Task item: Wherever the word "heder" occurs in the listing below, copy that whole line.

Data excerpts:

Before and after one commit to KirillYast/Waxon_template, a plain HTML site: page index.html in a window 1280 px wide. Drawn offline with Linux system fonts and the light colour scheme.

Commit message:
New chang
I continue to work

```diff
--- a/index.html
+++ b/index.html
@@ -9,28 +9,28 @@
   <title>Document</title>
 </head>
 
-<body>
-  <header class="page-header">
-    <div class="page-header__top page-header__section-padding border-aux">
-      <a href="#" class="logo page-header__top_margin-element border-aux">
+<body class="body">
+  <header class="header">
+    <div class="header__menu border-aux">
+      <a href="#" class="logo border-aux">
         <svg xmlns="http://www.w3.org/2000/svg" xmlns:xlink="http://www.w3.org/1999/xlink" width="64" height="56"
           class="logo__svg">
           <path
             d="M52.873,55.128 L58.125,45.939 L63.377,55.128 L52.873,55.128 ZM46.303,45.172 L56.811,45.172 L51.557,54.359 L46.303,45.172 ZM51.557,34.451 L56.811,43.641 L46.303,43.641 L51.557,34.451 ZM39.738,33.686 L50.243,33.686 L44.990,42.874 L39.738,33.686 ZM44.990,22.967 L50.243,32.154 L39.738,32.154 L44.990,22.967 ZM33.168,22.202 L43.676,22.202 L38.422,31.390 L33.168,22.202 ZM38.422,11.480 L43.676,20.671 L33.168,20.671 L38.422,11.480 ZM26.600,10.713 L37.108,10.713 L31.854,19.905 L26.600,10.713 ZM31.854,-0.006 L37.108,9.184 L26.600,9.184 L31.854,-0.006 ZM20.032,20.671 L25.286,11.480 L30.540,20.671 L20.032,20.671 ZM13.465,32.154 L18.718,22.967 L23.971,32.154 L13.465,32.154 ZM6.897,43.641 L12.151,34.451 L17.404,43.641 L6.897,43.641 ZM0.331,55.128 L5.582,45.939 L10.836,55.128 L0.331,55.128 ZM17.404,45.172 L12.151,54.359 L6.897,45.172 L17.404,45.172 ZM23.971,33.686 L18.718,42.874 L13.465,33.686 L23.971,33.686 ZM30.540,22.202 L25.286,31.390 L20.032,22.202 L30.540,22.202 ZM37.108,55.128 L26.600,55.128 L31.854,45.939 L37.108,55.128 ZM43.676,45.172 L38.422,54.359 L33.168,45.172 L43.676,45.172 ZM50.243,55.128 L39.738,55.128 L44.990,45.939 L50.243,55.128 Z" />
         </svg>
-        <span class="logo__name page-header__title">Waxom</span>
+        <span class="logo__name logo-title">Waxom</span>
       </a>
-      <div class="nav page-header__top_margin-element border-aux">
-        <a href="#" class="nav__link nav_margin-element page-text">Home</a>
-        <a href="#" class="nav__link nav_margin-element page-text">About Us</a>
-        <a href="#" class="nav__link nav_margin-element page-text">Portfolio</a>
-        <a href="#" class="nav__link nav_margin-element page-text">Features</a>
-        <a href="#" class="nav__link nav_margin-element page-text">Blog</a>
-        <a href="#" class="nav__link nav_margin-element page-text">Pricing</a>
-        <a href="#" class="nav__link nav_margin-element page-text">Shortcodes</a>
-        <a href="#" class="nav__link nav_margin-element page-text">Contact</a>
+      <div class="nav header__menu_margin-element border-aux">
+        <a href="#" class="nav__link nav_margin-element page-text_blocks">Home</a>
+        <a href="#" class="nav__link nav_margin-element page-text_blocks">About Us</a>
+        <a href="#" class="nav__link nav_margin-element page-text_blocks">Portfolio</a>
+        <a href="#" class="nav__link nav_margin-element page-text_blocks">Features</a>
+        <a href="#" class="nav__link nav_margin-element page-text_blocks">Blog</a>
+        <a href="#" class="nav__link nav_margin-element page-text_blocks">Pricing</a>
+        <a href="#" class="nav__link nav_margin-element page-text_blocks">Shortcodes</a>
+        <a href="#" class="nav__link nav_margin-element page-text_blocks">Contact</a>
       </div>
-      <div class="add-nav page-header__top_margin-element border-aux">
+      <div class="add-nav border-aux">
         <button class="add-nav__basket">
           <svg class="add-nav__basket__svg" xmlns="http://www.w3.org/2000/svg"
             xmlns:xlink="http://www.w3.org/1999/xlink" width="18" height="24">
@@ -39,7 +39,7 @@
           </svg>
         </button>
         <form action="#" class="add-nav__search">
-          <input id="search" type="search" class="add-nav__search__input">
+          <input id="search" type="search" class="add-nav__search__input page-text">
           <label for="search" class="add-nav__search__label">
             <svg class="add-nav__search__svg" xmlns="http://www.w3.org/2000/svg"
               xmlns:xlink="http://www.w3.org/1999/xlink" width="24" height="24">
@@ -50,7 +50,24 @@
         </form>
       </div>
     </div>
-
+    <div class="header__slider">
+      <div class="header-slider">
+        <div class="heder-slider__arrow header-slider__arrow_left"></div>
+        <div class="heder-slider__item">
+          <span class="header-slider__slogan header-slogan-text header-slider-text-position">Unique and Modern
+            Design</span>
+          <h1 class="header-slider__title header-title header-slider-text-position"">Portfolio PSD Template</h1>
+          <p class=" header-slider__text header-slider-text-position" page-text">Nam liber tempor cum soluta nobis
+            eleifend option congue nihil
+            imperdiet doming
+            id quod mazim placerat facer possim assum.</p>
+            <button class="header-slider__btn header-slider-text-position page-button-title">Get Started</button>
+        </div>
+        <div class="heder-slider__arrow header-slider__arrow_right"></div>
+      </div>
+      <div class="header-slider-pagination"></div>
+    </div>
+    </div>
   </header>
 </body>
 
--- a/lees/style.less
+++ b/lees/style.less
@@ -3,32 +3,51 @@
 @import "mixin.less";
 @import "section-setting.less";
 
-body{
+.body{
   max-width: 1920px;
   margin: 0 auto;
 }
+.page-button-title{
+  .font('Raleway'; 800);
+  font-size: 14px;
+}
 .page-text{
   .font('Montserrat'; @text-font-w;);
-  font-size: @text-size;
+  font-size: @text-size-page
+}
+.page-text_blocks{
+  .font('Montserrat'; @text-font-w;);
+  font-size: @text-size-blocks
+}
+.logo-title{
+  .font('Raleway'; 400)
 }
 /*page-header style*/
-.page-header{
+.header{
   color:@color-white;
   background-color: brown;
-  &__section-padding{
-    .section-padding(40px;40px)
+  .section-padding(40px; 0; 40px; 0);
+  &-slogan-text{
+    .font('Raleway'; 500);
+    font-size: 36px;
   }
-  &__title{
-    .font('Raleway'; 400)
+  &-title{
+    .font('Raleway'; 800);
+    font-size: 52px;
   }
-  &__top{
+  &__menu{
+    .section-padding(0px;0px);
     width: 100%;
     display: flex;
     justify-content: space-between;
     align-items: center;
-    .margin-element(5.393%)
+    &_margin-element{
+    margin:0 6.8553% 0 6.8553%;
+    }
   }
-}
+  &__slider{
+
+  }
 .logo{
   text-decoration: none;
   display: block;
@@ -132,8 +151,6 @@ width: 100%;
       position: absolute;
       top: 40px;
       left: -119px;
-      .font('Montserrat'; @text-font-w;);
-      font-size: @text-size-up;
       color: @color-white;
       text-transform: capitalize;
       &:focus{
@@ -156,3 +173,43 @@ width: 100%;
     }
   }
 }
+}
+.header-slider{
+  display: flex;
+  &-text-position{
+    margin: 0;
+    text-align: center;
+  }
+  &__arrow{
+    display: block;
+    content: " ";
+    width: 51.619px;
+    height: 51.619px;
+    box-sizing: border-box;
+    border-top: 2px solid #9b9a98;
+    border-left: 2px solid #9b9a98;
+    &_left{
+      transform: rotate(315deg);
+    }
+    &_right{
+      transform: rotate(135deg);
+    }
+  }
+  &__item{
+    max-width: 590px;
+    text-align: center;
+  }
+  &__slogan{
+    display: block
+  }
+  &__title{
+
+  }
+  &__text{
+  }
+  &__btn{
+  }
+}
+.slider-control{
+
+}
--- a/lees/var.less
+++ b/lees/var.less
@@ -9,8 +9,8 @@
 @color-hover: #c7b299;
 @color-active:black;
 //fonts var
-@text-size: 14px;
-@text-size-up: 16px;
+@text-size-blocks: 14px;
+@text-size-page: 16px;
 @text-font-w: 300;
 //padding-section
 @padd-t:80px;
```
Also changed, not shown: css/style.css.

Written solution:
+        <div class="heder-slider__arrow header-slider__arrow_left"></div>
+        <div class="heder-slider__item">
+        <div class="heder-slider__arrow header-slider__arrow_right"></div>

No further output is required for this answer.